It was the summer of 1984 and I was on my second episode of homelessness when Jimmy and I first met at the Anchor Home of the Nashville Rescue Mission. Jimmy was incredibly intelligent and resourceful, and he understood his place in society better than most. He knew that society rejected him, but he was ok with that, he rejected society back. He was big, and scary, and looked homeless. Whenever he noticed that someone was staring at him, he would do something vulgar, like shove a finger up his large hairy nose and stare back at them.

Once a week, Jimmy and I would go to the plasma center to give blood and earn a little money. With that money we could catch the Nolensville Road bus down to Cinema South. Before going to the theater we would stop at a pizza shop where they had an “all-you-can-eat” lunch buffet. Jimmy and I hit that buffet like we hadn’t eaten in a week. And, when you consider the usual food we ate at the mission, you’d understand why we gorged ourselves. Stuffed to the gills, we would walk over to the movie house, pay for a movie, and proceed to watch every movie in the place. If we liked a particular movie, Jimmy was mesmerized by The Terminator, we would watch it several times in a row. There never seemed to be any management around the theater, just some high school kids working there, who really didn’t care. So, we pretty much had the run of the place. Only after the last movie for the night had shown, or we had become bored, would we catch the bus back to the mission.

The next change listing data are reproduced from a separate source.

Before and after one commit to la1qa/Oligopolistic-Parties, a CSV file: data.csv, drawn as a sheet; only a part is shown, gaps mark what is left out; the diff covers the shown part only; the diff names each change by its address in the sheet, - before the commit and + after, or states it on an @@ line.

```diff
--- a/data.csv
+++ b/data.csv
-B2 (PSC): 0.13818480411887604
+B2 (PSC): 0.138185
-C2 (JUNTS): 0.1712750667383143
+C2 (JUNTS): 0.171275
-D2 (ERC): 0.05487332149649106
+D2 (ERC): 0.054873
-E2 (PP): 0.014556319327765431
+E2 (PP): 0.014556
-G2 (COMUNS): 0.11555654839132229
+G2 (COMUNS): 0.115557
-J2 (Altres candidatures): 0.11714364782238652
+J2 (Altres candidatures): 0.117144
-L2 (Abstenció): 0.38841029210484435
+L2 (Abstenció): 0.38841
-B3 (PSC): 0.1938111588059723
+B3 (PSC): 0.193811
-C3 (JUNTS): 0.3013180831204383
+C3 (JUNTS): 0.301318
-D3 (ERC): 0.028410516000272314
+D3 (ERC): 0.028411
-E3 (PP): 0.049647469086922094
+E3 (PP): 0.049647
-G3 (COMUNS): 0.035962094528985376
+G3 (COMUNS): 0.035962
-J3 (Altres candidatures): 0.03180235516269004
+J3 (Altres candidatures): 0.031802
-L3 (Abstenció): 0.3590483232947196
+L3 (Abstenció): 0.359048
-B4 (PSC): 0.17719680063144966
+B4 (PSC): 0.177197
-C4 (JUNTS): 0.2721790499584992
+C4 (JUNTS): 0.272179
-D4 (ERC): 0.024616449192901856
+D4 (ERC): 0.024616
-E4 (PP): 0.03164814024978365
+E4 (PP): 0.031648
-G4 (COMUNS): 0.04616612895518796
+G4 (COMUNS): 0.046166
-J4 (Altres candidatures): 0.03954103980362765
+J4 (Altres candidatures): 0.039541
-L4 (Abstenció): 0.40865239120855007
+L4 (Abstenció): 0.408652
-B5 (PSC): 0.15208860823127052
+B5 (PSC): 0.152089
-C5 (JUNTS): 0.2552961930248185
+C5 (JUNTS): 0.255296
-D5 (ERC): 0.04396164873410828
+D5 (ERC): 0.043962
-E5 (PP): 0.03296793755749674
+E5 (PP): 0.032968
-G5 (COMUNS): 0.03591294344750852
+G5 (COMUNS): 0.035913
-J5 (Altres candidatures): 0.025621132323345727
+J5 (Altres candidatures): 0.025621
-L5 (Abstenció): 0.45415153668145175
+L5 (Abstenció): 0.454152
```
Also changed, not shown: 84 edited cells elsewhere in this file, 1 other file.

During those few hours each week, I could forget that I was homeless, that I was living at a rescue mission, and that there was little real hope for my life. I would rather forget most of my homeless experiences, if I could. But, I’ll remember those times hanging out with Jimmy as some of the best I ever had.


About Kevin Barbieux

I have been diagnosed as being chronically homeless. I write about my experiences and opinions of being homeless


  1. Your writing opened my eyes. You inspire me to be more authentic in my own posts. Keeping you in my thoughts. Thank your for sharing your story.


  2. Another great story – glad you haven't forgotten the blog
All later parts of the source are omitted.